Just in time for Labor Day cookouts, Consumer Reports found that eating undercooked ground beef might leave you very sick. According to the organization’s investigation, supermarket ground beef can harbor superbugs, or antibiotic-resistant strains of bacteria. Oh, and almost all store-bought varieties likely contain fecal matter. Meanwhile, the meat industry and the U.S. Department of Agriculture (USDA) denies any harm.
— Consumer Reports (@ConsumerReports) August 25, 2015
Consumer Reports tested 300 packages of raw ground beef—conventionally and sustainably produced (meaning no antibiotics, organic or grass-fed)—from 100 food stores around the country, and “the results were sobering.”
Here’s what the team found:
- All 458 pounds of beef examined contained bacteria that signified fecal contamination (enterococcus and/or nontoxin-producing E. coli), which can cause blood or urinary tract infections.
- About 20 percent contained C. perfringens, a bacteria that causes almost 1 million cases of food poisoning annually.
- 10 percent of the samples had a strain of S. aureus bacteria that can produce a toxin that can make you sick. That toxin can’t be destroyed—even with proper cooking.
- 1 percent of the samples contained salmonella.
- On three conventional samples (and none on sustainable samples), the team found an antibiotic-resistant S. aureus bacteria called MRSA (methicillin-resistant staphylococcus aureus), which kills about 11,000 people in the U.S. every year.
While some percentages, such as the incidence of salmonella, sounds very little, Urvashi Rangan, Ph.D., executive director of the Center for Food Safety and Sustainability at Consumer Reports pointed out that if we “extrapolate that to the billions of pounds of ground beef we eat every year, and that’s a lot of burgers with the potential to make you sick.”
It comes as no surprise that sustainably produced ground beef contained less harmful bacteria. “Conventional beef was twice as likely to be contaminated with superbugs than was all types of sustainably produced beef,” the report said.
The biggest difference, the team found, was between conventional and grass-fed beef: only 6 percent of grass-fed samples contained superbugs.
“We know that sustainable methods are better for the environment and more humane to animals.
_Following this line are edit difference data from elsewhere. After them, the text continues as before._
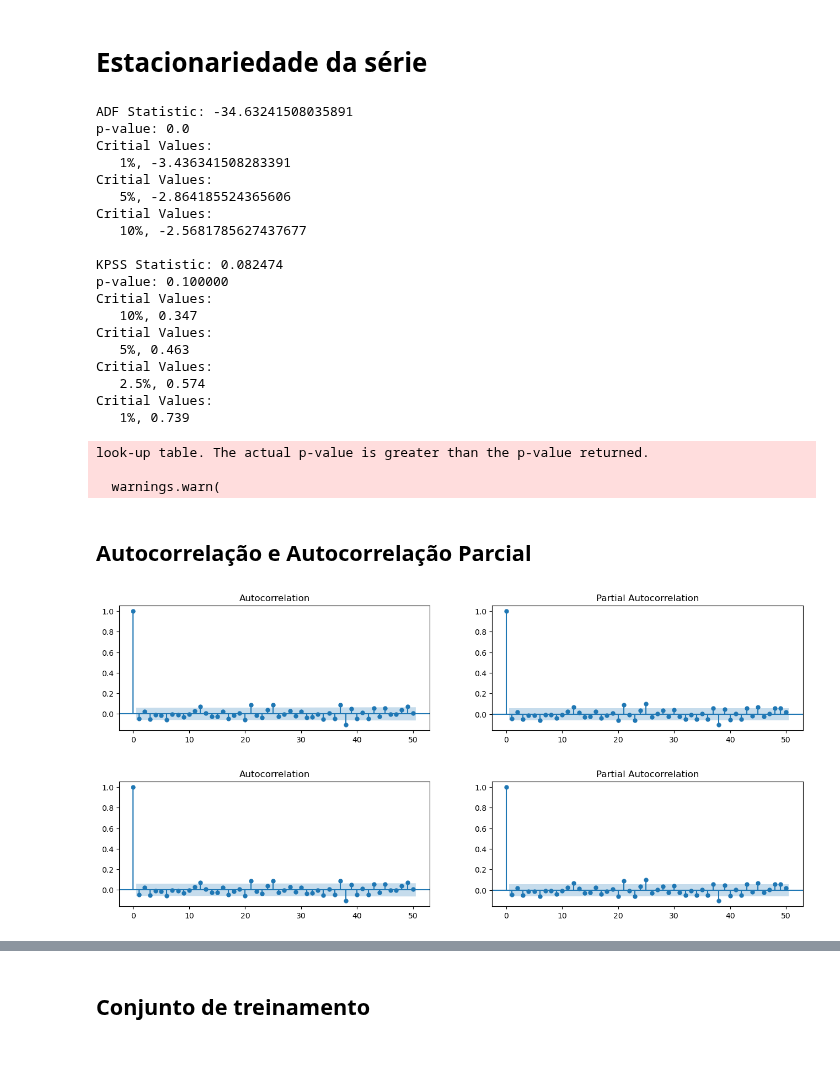
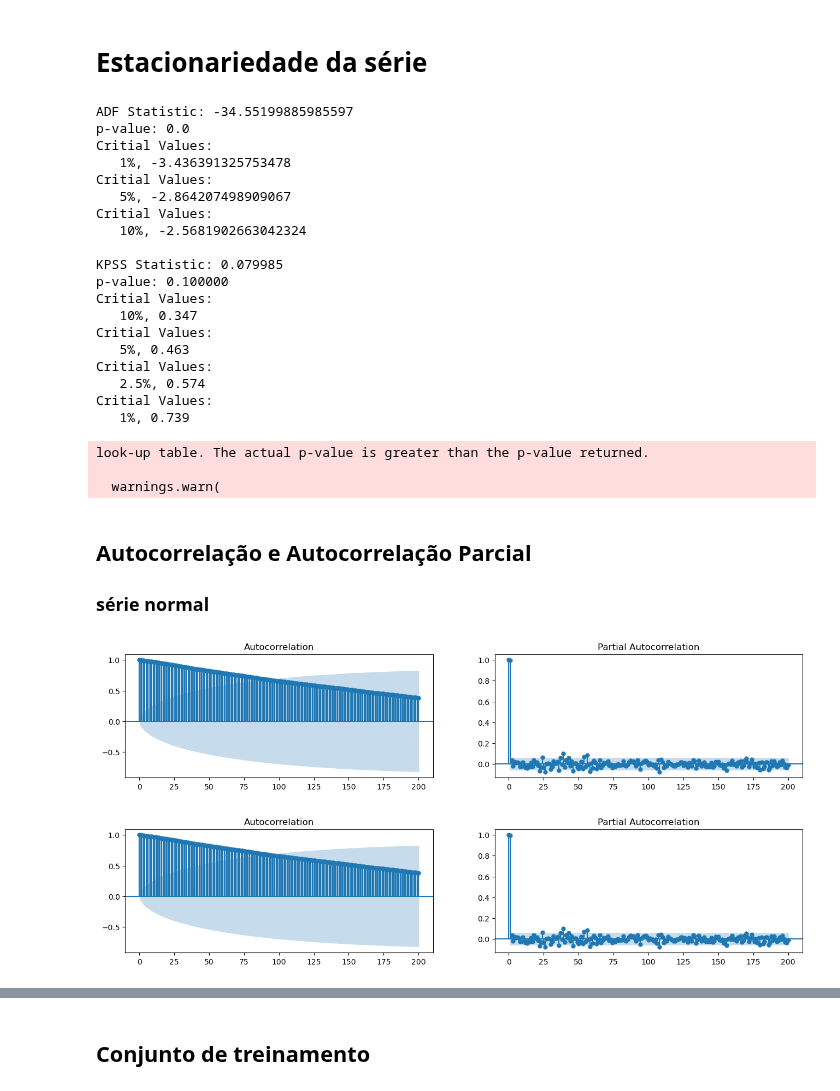
Before and after one commit to andisantos/MO431-432, a Jupyter notebook: MO432/T3/yan_note.ipynb, the cells around one changed output, grey strips where cells are left out. Drawn from its saved outputs; the diff is of its cells as text; code cells hidden in the pictures; blank space fills up the shorter version.

```diff
--- a/MO432/T3/yan_note.ipynb
+++ b/MO432/T3/yan_note.ipynb
@@ -9,5 +10,10 @@ from statsmodels.graphics.tsaplots import plot_acf, plot_pacf
 # %%
 gold = pd.read_csv('ouro2.csv')
-gold['Data']= pd.to_datetime(gold['Data']) #transform data into datetime
+gold.columns = ['data', 'today_price']
+gold['data']= pd.to_datetime(gold.data) #transform data into datetime
 #Variação do preço do ouro
-gold['Delta_valor'] = gold.Valor - gold.Valor.shift(-1)
+gold['next_week_price'] = gold.today_price.shift(1)
+gold['delta'] = gold.next_week_price - gold.today_price
+gold['s3'] = gold.delta.rolling(window=3).mean()
+gold['s10'] = gold.delta.rolling(window=10).mean()
+gold.dropna(inplace=True)
@@ -21,7 +42,7 @@ sns.lineplot(x=gold.Data,y=gold.Delta_valor)
 # Estacionariedade da série
 # %%
 # ADF Test
-result = adfuller(gold.Delta_valor[:-1], autolag='AIC')
+result = adfuller(gold.delta, autolag='AIC')
 print(f'ADF Statistic: {result[0]}')
 print(f'p-value: {result[1]}')
 for key, value in result[4].items():
@@ -29,23 +50,23 @@ for key, value in result[4].items():
     print(f'   {key}, {value}')
 
 # KPSS Test
-result = kpss(gold.Delta_valor[:-1], regression='c')
+result = kpss(gold.delta, regression='c')
 print('\nKPSS Statistic: %f' % result[0])
 print('p-value: %f' % result[1])
 for key, value in result[3].items():
     print('Critial Values:')
     print(f'   {key}, {value}')
 # %% [output]
-ADF Statistic: -34.63241508035891
+ADF Statistic: -34.55199885985597
 p-value: 0.0
 Critial Values:
-   1%, -3.436341508283391
+   1%, -3.436391325753478
 Critial Values:
-   5%, -2.864185524365606
+   5%, -2.864207498909067
 Critial Values:
-   10%, -2.5681785627437677
+   10%, -2.5681902663042324
 
-KPSS Statistic: 0.082474
+KPSS Statistic: 0.079985
 p-value: 0.100000
 Critial Values:
    10%, 0.347
@@ -60,15 +81,16 @@ look-up table. The actual p-value is greater than the p-value returned.
   warnings.warn(
 # %% [markdown]
 ## Autocorrelação e Autocorrelação Parcial
+### série normal
 # %%
 # Calculate ACF and PACF upto 50 lags
-acf_50 = acf(gold.Delta_valor[:-1], nlags=50)
-pacf_50 = pacf(gold.Delta_valor[:-1], nlags=50)
+acf_50 = acf(gold.today_price, nlags=200)
+pacf_50 = pacf(gold.today_price, nlags=200)
 
 # Draw Plot
 fig, axes = plt.subplots(1,2,figsize=(16,3), dpi= 100)
-plot_acf(gold.Delta_valor[:-1].tolist(), lags=50, ax=axes[0])
-plot_pacf(gold.Delta_valor[:-1].tolist(), lags=50, ax=axes[1])
+plot_acf(gold.today_price, lags=200, ax=axes[0])
+plot_pacf(gold.today_price, lags=200, ax=axes[1])
 # %% [output]
-[figure, old version]
+[figure, new version]
-[figure, old version]
+[figure, new version]
```
Also changed, not shown: parts of 10 cells of this notebook.
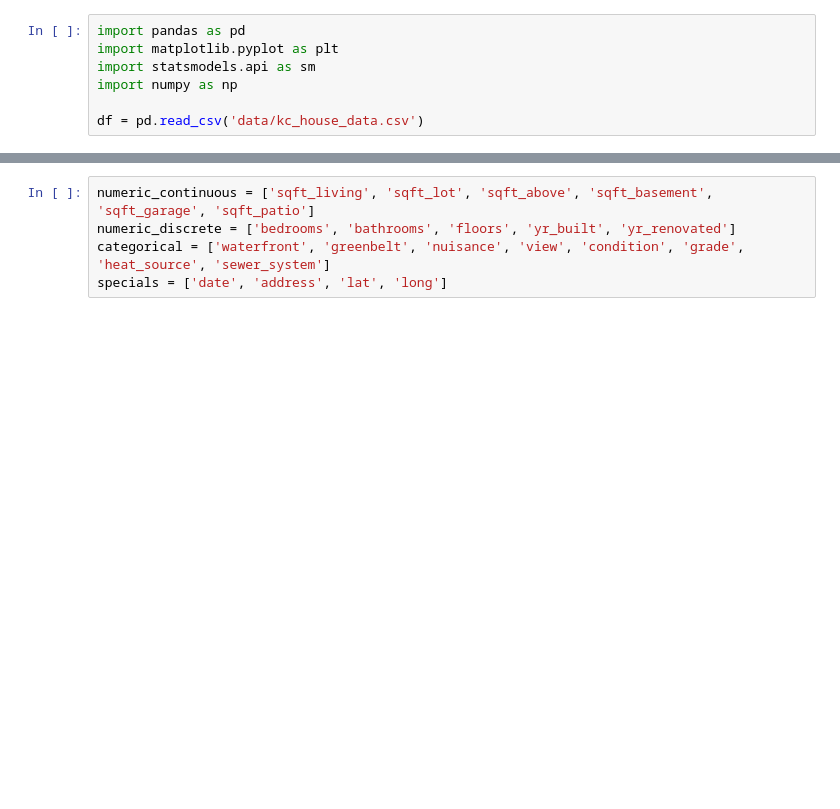
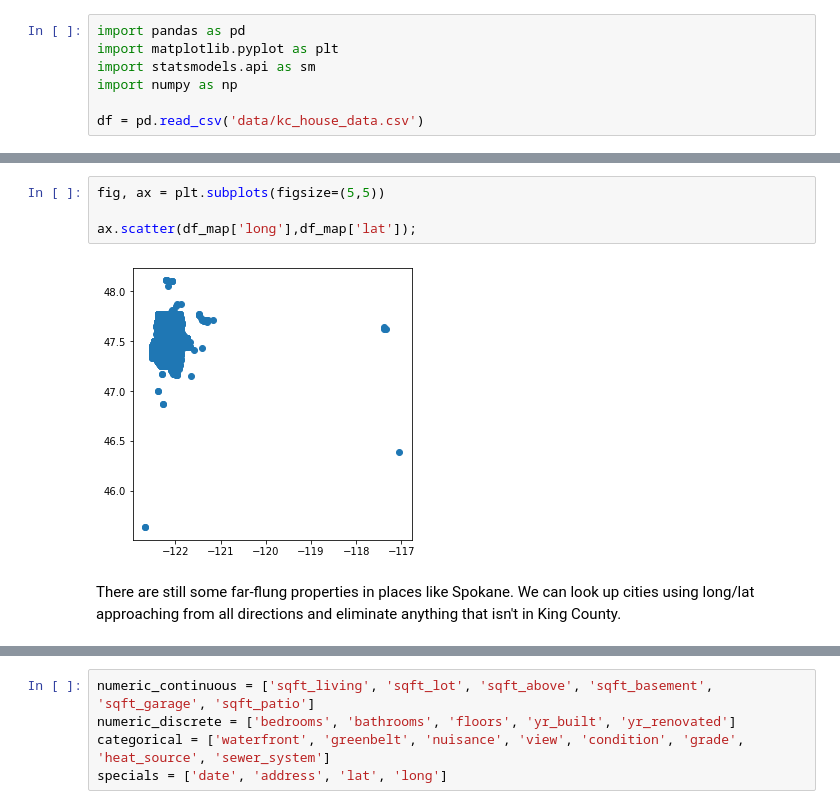
Before and after one commit to aarongalbraith/flatiron-phase2-project, a Jupyter notebook: baseline.ipynb, the cells around one changed output, grey strips where cells are left out. Cells and saved outputs as stored; diff of their text form; blank space fills up the shorter version.

```diff
--- a/baseline.ipynb
+++ b/baseline.ipynb
@@ -21,0 +53,8 @@ df.columns
+# %%
+fig, ax = plt.subplots(figsize=(5,5))
+
+ax.scatter(df_map['long'],df_map['lat']);
+# %% [output]
+[figure, added]
+# %% [markdown]
+There are still some far-flung properties in places like Spokane. We can look up cities using long/lat approaching from all directions and eliminate anything that isn't in King County.
```
Also changed, not shown: parts of 105 cells of this notebook.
But our tests also show that these methods can produce ground beef that poses fewer public health risks,” Rangan said.